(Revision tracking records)
________

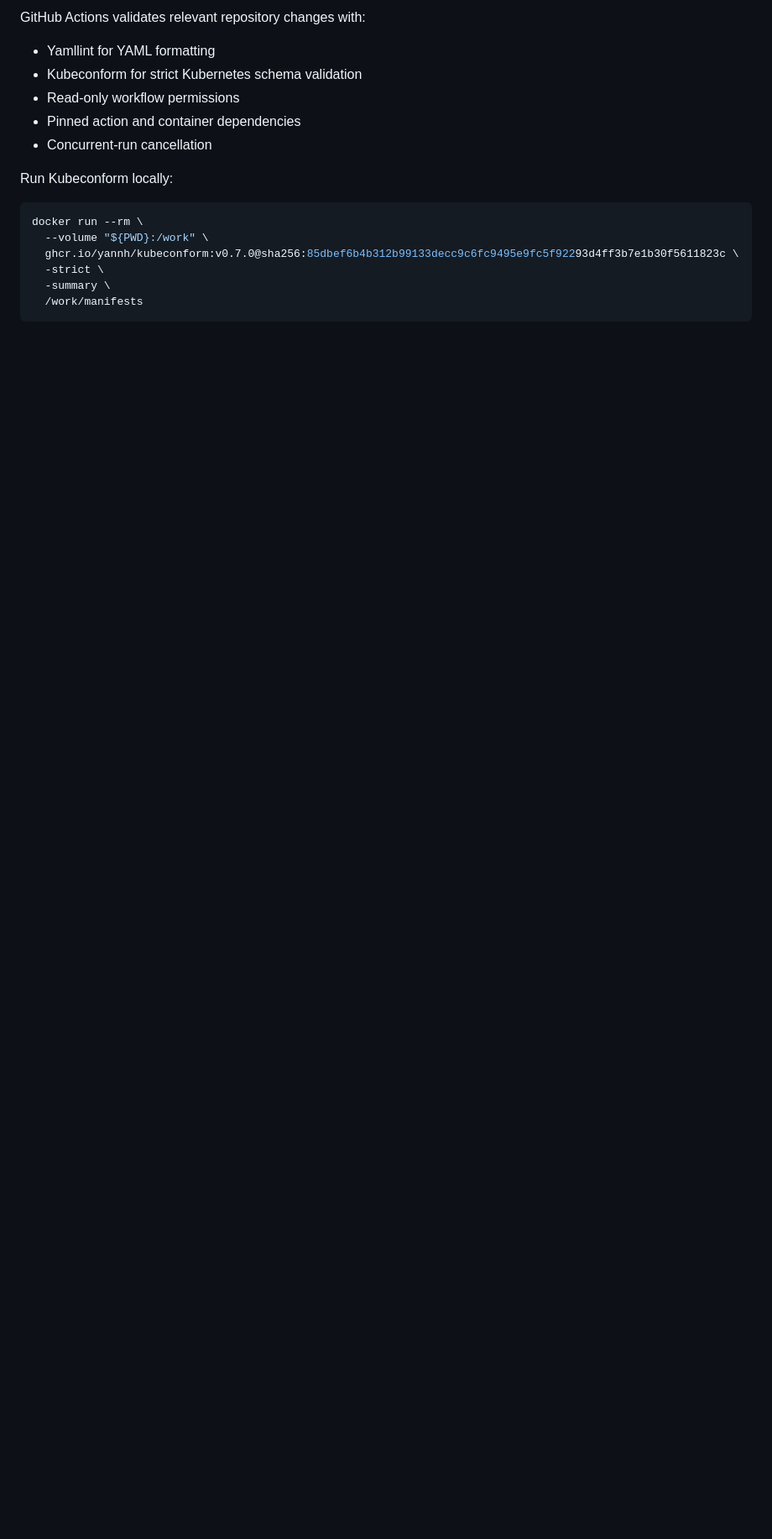
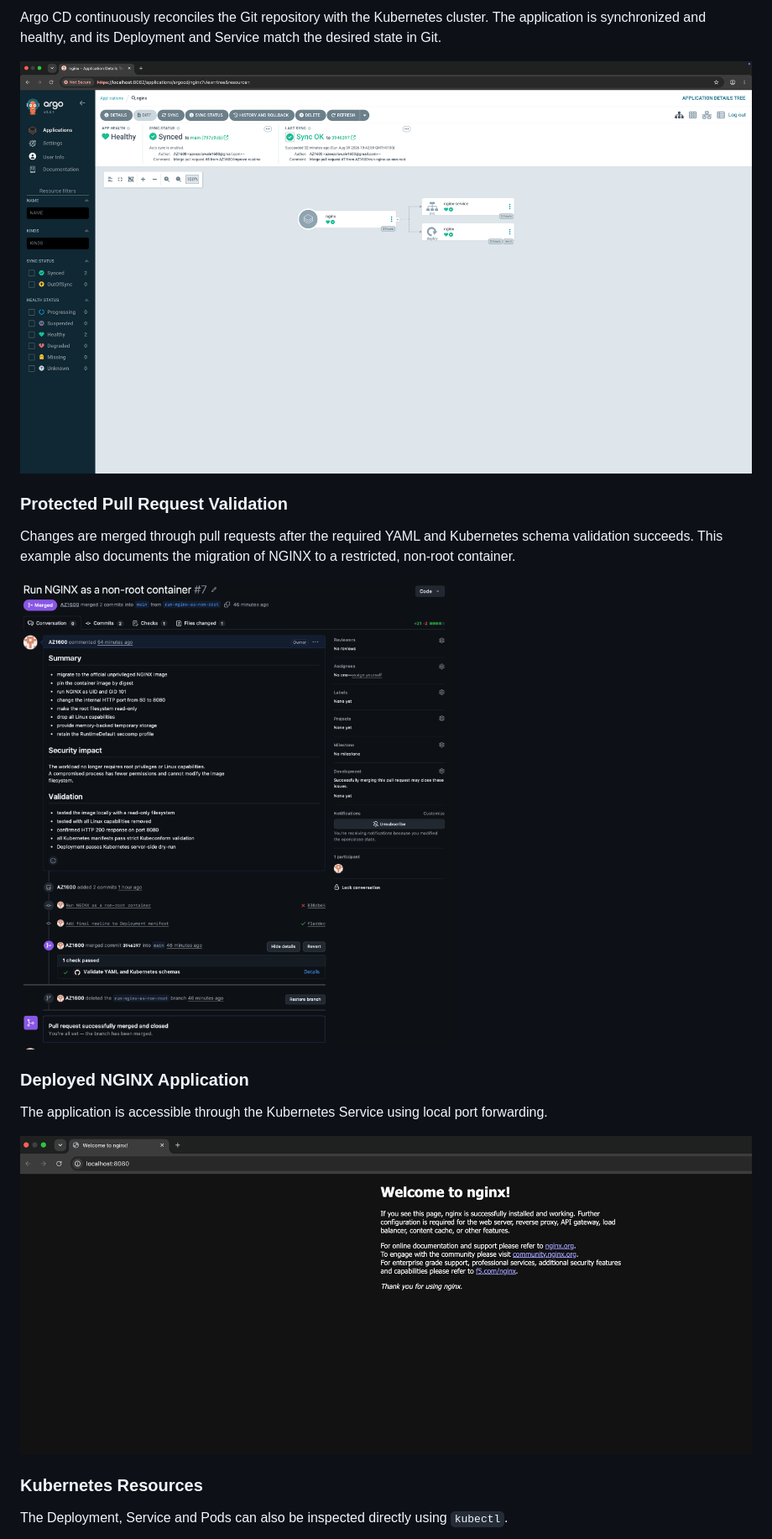
Before and after one commit to AZ1600/platform-engineering-gitops-argocd, a Markdown page: README.md, the part around one of its changes. Shown at 84% size. GitHub-like rendering; pictures changed too: docs/screenshots/argocd-resource-tree.png (added), docs/screenshots/nginx-application.png (added), docs/screenshots/protected-pr-validation.png (added); blank space fills up the shorter version.

Commit message:
Add architecture and project evidence to README

````diff
--- a/README.md
+++ b/README.md
@@ -273,19 +267,21 @@ Press `Ctrl+C` to stop port forwarding.
 
-GitHub Actions validates relevant repository changes with:
+Argo CD continuously reconciles the Git repository with the Kubernetes cluster. The application is synchronized and healthy, and its Deployment and Service match the desired state in Git.
 
-- Yamllint for YAML formatting
-- Kubeconform for strict Kubernetes schema validation
-- Read-only workflow permissions
-- Pinned action and container dependencies
-- Concurrent-run cancellation
+![Argo CD resource tree](docs/screenshots/argocd-resource-tree.png)
 
-Run Kubeconform locally:
+### Protected Pull Request Validation
 
-```bash
-docker run --rm \
-  --volume "${PWD}:/work" \
-  ghcr.io/yannh/kubeconform:v0.7.0@sha256:85dbef6b4b312b99133decc9c6fc9495e9fc5f92293d4ff3b7e1b30f5611823c \
-  -strict \
-  -summary \
-  /work/manifests
-```
+Changes are merged through pull requests after the required YAML and Kubernetes schema validation succeeds. This example also documents the migration of NGINX to a restricted, non-root container.
+
+![Protected pull request validation](docs/screenshots/protected-pr-validation.png)
+
+### Deployed NGINX Application
+
+The application is accessible through the Kubernetes Service using local port forwarding.
+
+![Deployed NGINX application](docs/screenshots/nginx-application.png)
+
+### Kubernetes Resources
+
+The Deployment, Service and Pods can also be inspected directly using `kubectl`.
+
````
Also changed, not shown: other parts of README.md (+176 -185 lines), docs/screenshots/argocd-healthy-synced.png (deleted).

________

Exercise prompt:
Pictures aside, restate the entries word for word.

Task result:
Before and after one commit to AZ1600/platform-engineering-gitops-argocd, a Markdown page: README.md, the part around one of its changes. Shown at 84% size. GitHub-like rendering; pictures changed too: docs/screenshots/argocd-resource-tree.png (added), docs/screenshots/nginx-application.png (added), docs/screenshots/protected-pr-validation.png (added); blank space fills up the shorter version.

Commit message:
Add architecture and project evidence to README

````diff
--- a/README.md
+++ b/README.md
@@ -273,19 +267,21 @@ Press `Ctrl+C` to stop port forwarding.
 
-GitHub Actions validates relevant repository changes with:
+Argo CD continuously reconciles the Git repository with the Kubernetes cluster. The application is synchronized and healthy, and its Deployment and Service match the desired state in Git.
 
-- Yamllint for YAML formatting
-- Kubeconform for strict Kubernetes schema validation
-- Read-only workflow permissions
-- Pinned action and container dependencies
-- Concurrent-run cancellation
+![Argo CD resource tree](docs/screenshots/argocd-resource-tree.png)
 
-Run Kubeconform locally:
+### Protected Pull Request Validation
 
-```bash
-docker run --rm \
-  --volume "${PWD}:/work" \
-  ghcr.io/yannh/kubeconform:v0.7.0@sha256:85dbef6b4b312b99133decc9c6fc9495e9fc5f92293d4ff3b7e1b30f5611823c \
-  -strict \
-  -summary \
-  /work/manifests
-```
+Changes are merged through pull requests after the required YAML and Kubernetes schema validation succeeds. This example also documents the migration of NGINX to a restricted, non-root container.
+
+![Protected pull request validation](docs/screenshots/protected-pr-validation.png)
+
+### Deployed NGINX Application
+
+The application is accessible through the Kubernetes Service using local port forwarding.
+
+![Deployed NGINX application](docs/screenshots/nginx-application.png)
+
+### Kubernetes Resources
+
+The Deployment, Service and Pods can also be inspected directly using `kubectl`.
+
````
Also changed, not shown: other parts of README.md (+176 -185 lines), docs/screenshots/argocd-healthy-synced.png (deleted).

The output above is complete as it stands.